Skin tags are harmless soft lesions you may notice dangling from the skin. They thrive in sites with skin folds, such as the underarms, neck, eyelids, and crotch. They are spherical, skin-colored, or brown growths, linked to a fleshy stalk. In this blog, we’ll give you a quick overview of skin tags, their causes, who gets them, and whether they have any risk factors.
What are skin tags?
Skin tags are benign skin-colored growths that resemble a tiny, squishy balloon hung on a slender stalk, and they are pretty common. These are small, nontoxic growths that may appear in the hundreds in some people, affecting both men and women in the same way.

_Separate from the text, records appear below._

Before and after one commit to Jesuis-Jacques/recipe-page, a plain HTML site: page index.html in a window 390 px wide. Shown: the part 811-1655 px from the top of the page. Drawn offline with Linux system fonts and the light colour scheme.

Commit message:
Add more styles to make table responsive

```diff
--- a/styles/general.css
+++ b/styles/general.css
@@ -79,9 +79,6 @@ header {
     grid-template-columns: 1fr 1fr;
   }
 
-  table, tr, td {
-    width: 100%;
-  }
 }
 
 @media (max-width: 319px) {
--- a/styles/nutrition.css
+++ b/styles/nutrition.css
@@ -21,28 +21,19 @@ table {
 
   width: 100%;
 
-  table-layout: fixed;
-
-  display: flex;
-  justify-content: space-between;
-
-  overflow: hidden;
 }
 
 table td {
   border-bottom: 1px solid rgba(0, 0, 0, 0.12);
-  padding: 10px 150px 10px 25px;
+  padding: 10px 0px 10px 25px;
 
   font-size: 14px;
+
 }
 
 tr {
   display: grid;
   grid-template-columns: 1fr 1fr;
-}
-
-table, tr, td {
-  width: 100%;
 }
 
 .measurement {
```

Obesity and diabetes appear to be associated with the development of skin tags. They are also common in people with a family history of this type of lesion. People often do not develop new skin tags after the age of seventy. Although some skin tags may fall out on their own, the rest of them does not. Fibroepithelial polyp, Acrochordon, cutaneous papilloma, and soft fibroma are medical terms that used to define a skin tag by a doctor or dermatologist. All of these names refer to benign (noncancerous) and painless skin growths. They’re also known as “skin tabs” by some.